Metacognition: The Gift That Keeps Giving Editor's note: This post is co-authored by Marcus Conyers who, with Donna Wilson, is co-developer of the M.S. and Ed.S. Brain-Based Teaching degree programs at Nova Southeastern University. They have written several books, including Five Big Ideas for Effective Teaching: Connecting Mind, Brain, and Education Research to Classroom Practice. Students who succeed academically often rely on being able to think effectively and independently in order to take charge of their learning. These students have mastered fundamental but crucial skills such as keeping their workspace organized, completing tasks on schedule, making a plan for learning, monitoring their learning path, and recognizing when it might be useful to change course. Many teachers we know enjoy teaching students how to wield one of the most powerful thinking tools: metacognition, or the ability to think about your thoughts with the aim of improving learning. Metacognition in the Brain How to Teach Students to Be More Metacognitive

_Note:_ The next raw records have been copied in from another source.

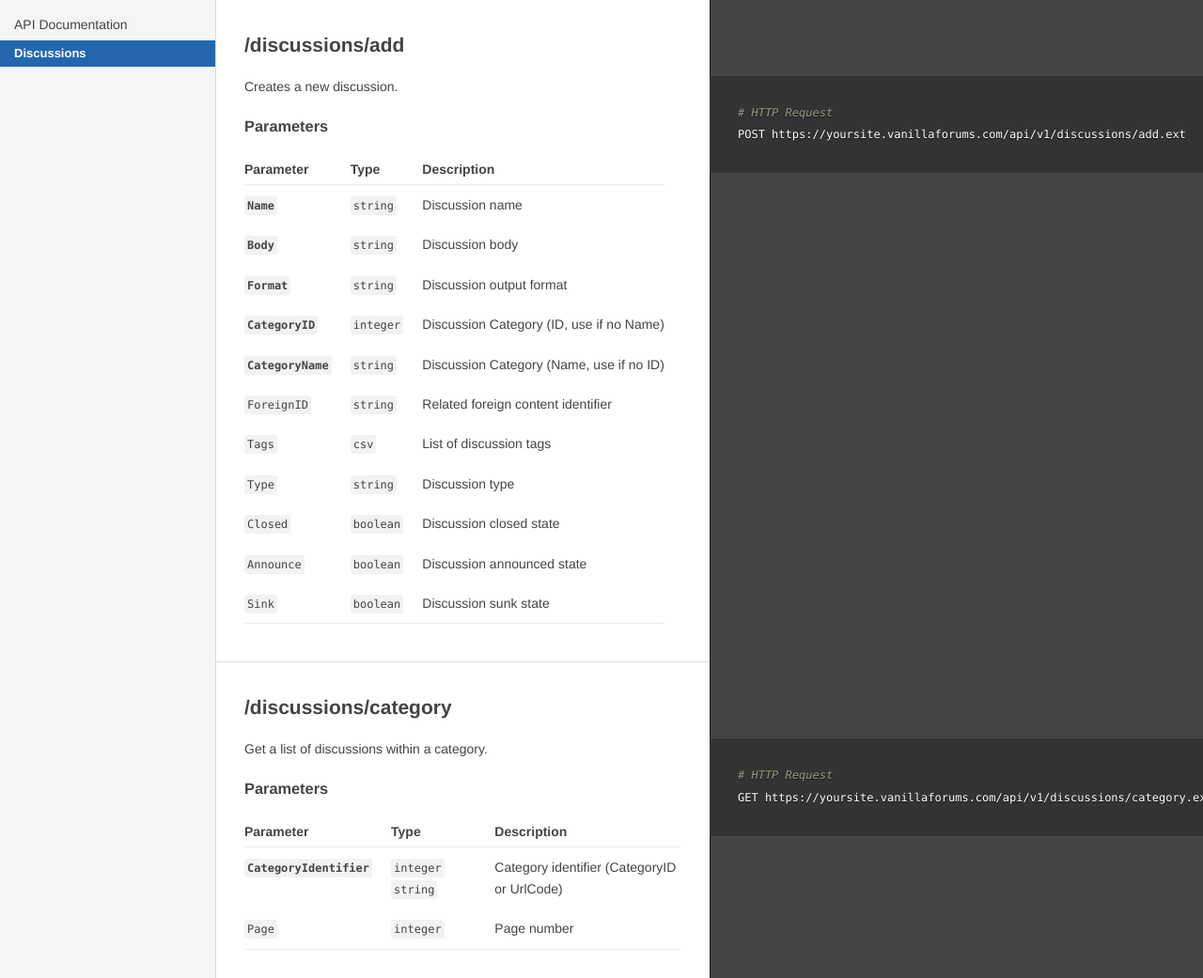
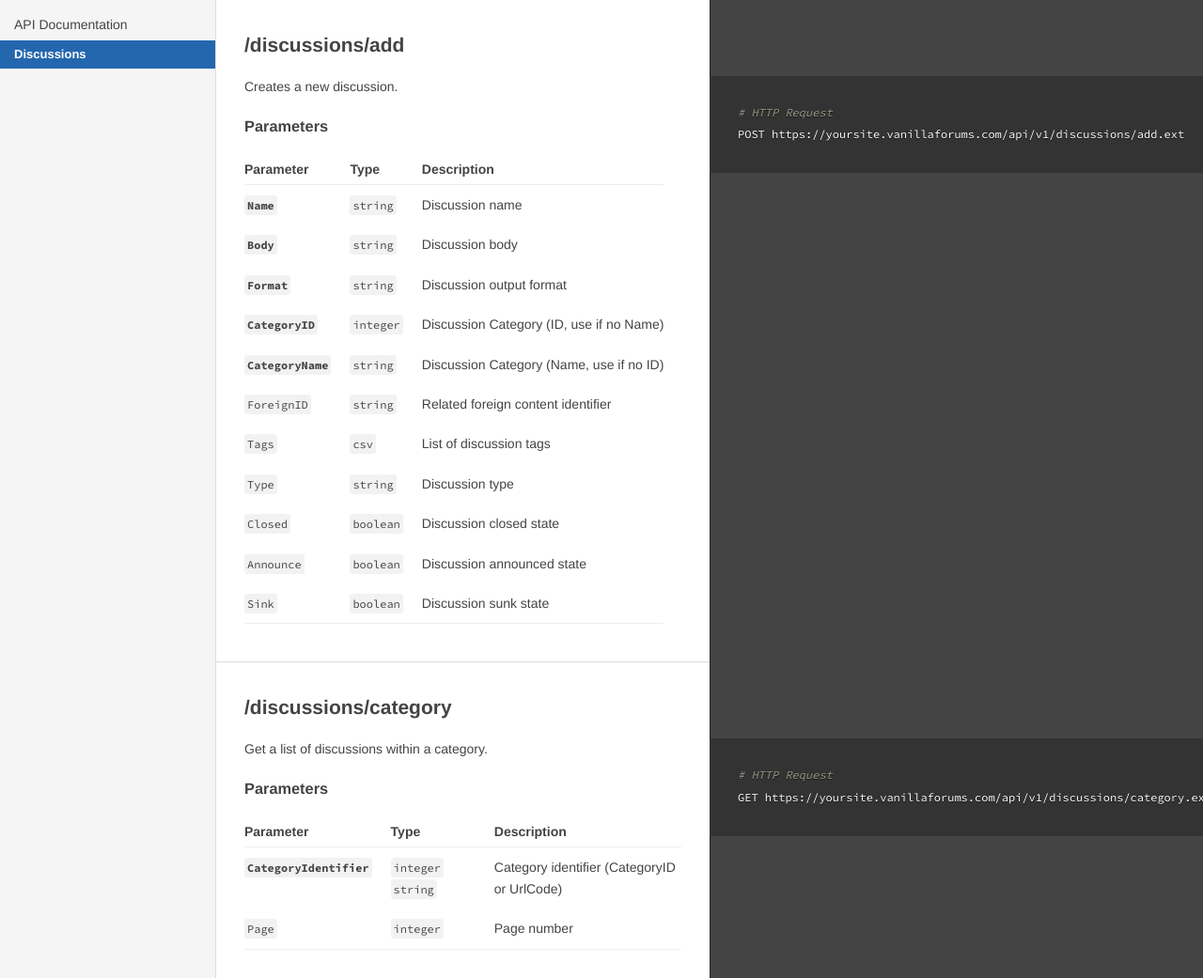
Before and after one commit to hgtonight/vanilladocs, a Jekyll site: the page built from api/discussions.md, in a window 1280 px wide and 1041 px high. Shown: the whole window at 94% size. Built offline with Jekyll 4.4.1, drawn with Linux system fonts in a browser that asks for light colours; nearby versions of some CDN libraries; Markdown is read by kramdown in place of the engine named in the settings.

Commit message:
Use "Source Code Pro" as monospace font

```diff
--- a/_includes/header.html
+++ b/_includes/header.html
@@ -7,6 +7,7 @@
         <meta name="viewport" content="width=device-width">
 
         <link rel="stylesheet" href="{{ site.baseurl }}/assets/css/docs.min.css">
+        <link rel="stylesheet" href="//fonts.googleapis.com/css?family=Source+Code+Pro:400,700">
 
         <script src="{{ site.baseurl }}/assets/js/vendor/modernizr-2.7.1.min.js" data-no-instant></script>
     </head>
--- a/assets/scss/components/_toc.scss
+++ b/assets/scss/components/_toc.scss
@@ -27,7 +27,7 @@
   li {
     padding: 0;
     margin: 0;
-    line-height: 28px;
+    line-height: 30px;
     list-style: none;
   }
 
--- a/assets/scss/globals/_typography.scss
+++ b/assets/scss/shared/_typography.scss
@@ -42,8 +42,8 @@
   code {
     padding: 3px;
     font-size: 12px;
-    font-family: Monaco, "Courier New", monospace;
-    background-color: rgba(0,0,0,0.05);
+    font-family: "Source Code Pro", monospace;
+    background-color: rgba(#000,.05);
     border-radius: 3px;
   }
 
```
Also changed, not shown: assets/scss/docs.scss (+4 -3 lines), assets/css/docs.min.css, assets/scss/globals/_variables.scss (renamed from assets/scss/_variables.scss), assets/scss/shared/_scaffolding.scss (renamed from assets/scss/globals/_scaffolding.scss).
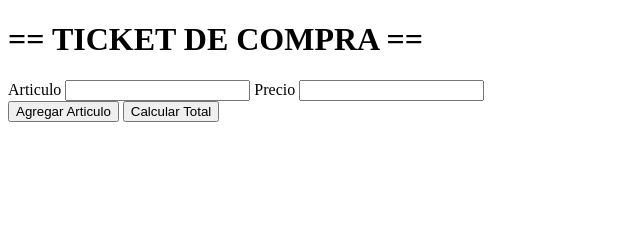
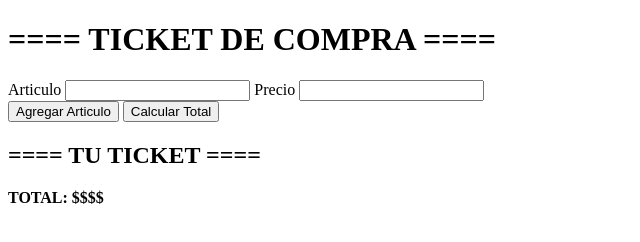
Before and after one commit to alexvvr2000/ticket-1945695, a plain HTML site: page index.html in a window 1280 px wide. Shown: the whole page, without its empty margins (0-640 px from the left). Drawn offline with Linux system fonts and the light colour scheme.

Commit message:
Creados contenedores del ticket

```diff
--- a/index.html
+++ b/index.html
@@ -9,7 +9,7 @@
     </head>
     <body>
         <div class="container">
-            <h1>== TICKET DE COMPRA ==</h1>
+            <h1>==== TICKET DE COMPRA ====</h1>
             <div id="campos">
                 <label for="articulotxt">Articulo</label>
                 <input type="text" id="articulotxt" />
@@ -18,6 +18,11 @@
             </div>
             <button>Agregar Articulo</button>
             <button>Calcular Total</button>
+            <div id="ticket">
+                <h2>==== TU TICKET ====</h2>
+                <ul id="listaArticulos"></ul>
+                <p id="campoTotal"><strong>TOTAL: $$$$</strong></p>
+            </div>
         </div>
     </body>
 </html>
```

Metaplasticity Metaplasticity refers to activity-dependent changes in neural functions that modulate subsequent synaptic plasticity such as long-term potentiation (LTP) and long-term depression (LTD). Simply put, it is the “plasticity of synaptic plasticity” (Abraham and Bear, 1996). Metaplasticity can be distinguished from conventional neuromodulation of plasticity, in which molecules such as other neurotransmitters (e.g., GABA or monoamines), cytokines, or hormones that are present at the time of plasticity induction regulate the degree of LTP or LTD elicited (Fig. 1). Functionally, metaplasticity endows synapses with the capacity to integrate plasticity-relevant signals across time. Many types of metaplasticity occur homosynaptically, in that the effects of priming synaptic activity on plasticity mechanisms are confined to the primed synapses. One metaplasticity consequence of activating NMDA receptors (NMDARs) is a homosynaptic facilitation of subsequent LTD (Christie and Abraham, 1992). Stress